Germany's Deutsche Bank AG said Friday that it would shut down its investment banking operations in Russia, as part of the new co-CEO John Cryan’s plan to pull the banking giant out of some countries amid criminal probes and lawsuits.

About 200 jobs would be affected due to the move, sources told Bloomberg. However, about 200 people in transaction banking and another 900 in IT functions who work in Russia are expected to stay in place, the report added.

Deutsche Bank said in a statement that it has taken the decision to “reduce complexity, costs, risks and capital consumption.”

The move comes at a time when the bank is under investigation from regulators in both the U.S. and European countries. Investigators are looking into allegations of money laundering by the bank's Russian clients, and conducting probes into its compliance systems.

Deutsche Bank said in July that it was reviewing stock trades by anonymous clients through its Moscow and London offices, which reportedly involved securities exchanges worth billions of dollars.

The bank was also slapped with a $2.5 billion fine in April, the most severe punishment for interest-rate benchmark manipulation in history. The lender was found to have manipulated Libor, London’s benchmark for interbank borrowing, in London, Tokyo, New York and Frankfurt.

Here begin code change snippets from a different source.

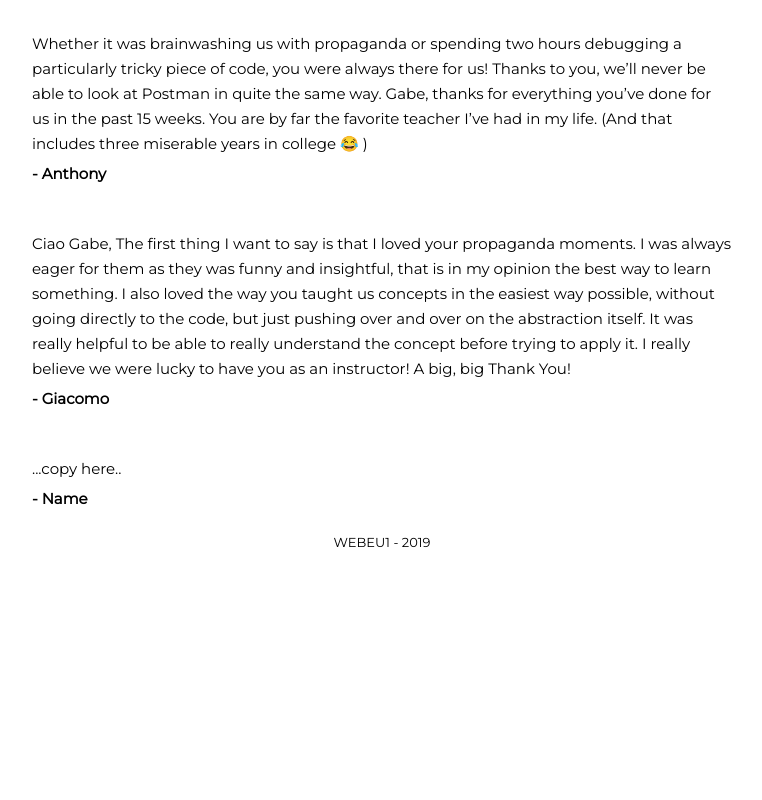
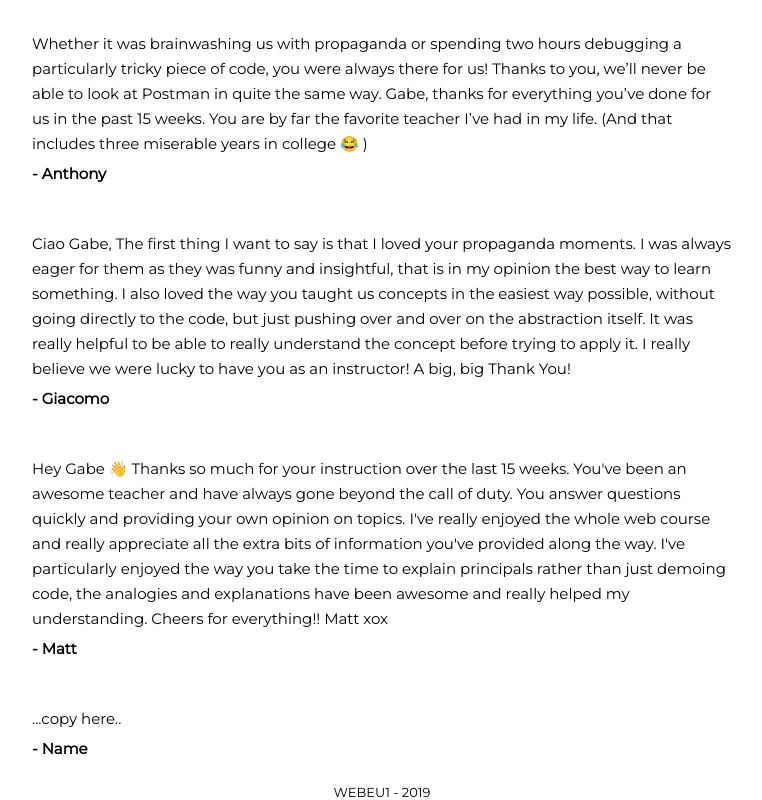
Before and after one commit to Pav0l/thank_you, a website: page public/index.html in a window 1280 px wide. Shown: the part 949-1749 px from the top of the page, without its empty margins (258-1020 px from the left). Before the commit the page ends 1499 px from the top, so only its background shows below. Drawn offline with Linux system fonts and the light colour scheme.

Commit message:
Add new message

```diff
--- a/public/index.html
+++ b/public/index.html
@@ -89,6 +89,20 @@
       </div>
       <div class="msg">
         <p class="msg-text">
+          Hey Gabe 👋 Thanks so much for your instruction over the last 15
+          weeks. You've been an awesome teacher and have always gone beyond the
+          call of duty. You answer questions quickly and providing your own
+          opinion on topics. I've really enjoyed the whole web course and really
+          appreciate all the extra bits of information you've provided along the
+          way. I've particularly enjoyed the way you take the time to explain
+          principals rather than just demoing code, the analogies and
+          explanations have been awesome and really helped my understanding.
+          Cheers for everything!! Matt xox
+        </p>
+        <div class="msg-name">- Matt</div>
+      </div>
+      <div class="msg">
+        <p class="msg-text">
           ...copy here..
         </p>
         <div class="msg-name">- Name</div>
```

The company is also set to slash about one quarter of its total staff, or about 23,000 jobs, through layoffs in its technology activities and spinning off its PostBank division, according to reports, citing sources.

“Deutsche Bank has to decide what it wants to do and whether it wants to be in countries that have this kind of cultural risk of money laundering,” analyst Dirk Becker from Kepler Cheuvreux told Bloomberg. “The profits just don’t justify the kind of risk that they’re exposed to.”

Germany’s biggest lender said in May that it would shut operations in as many as 10 countries, as part of a plan to reduce its adjusted costs by about 15 percent by 2020. Cryan, who took over from previous co-CEO Anshu Jain in July, has said that he will slash costs and slim down trade operations.

Other banks are also cutting operations in Russia. France’s BNP Paribas SA pulled out its fund-management venture in the country, Austria’s Raiffeisen Bank International AG sold off its pension funds business and German reinsurer Munich Re shuttered its Moscow office.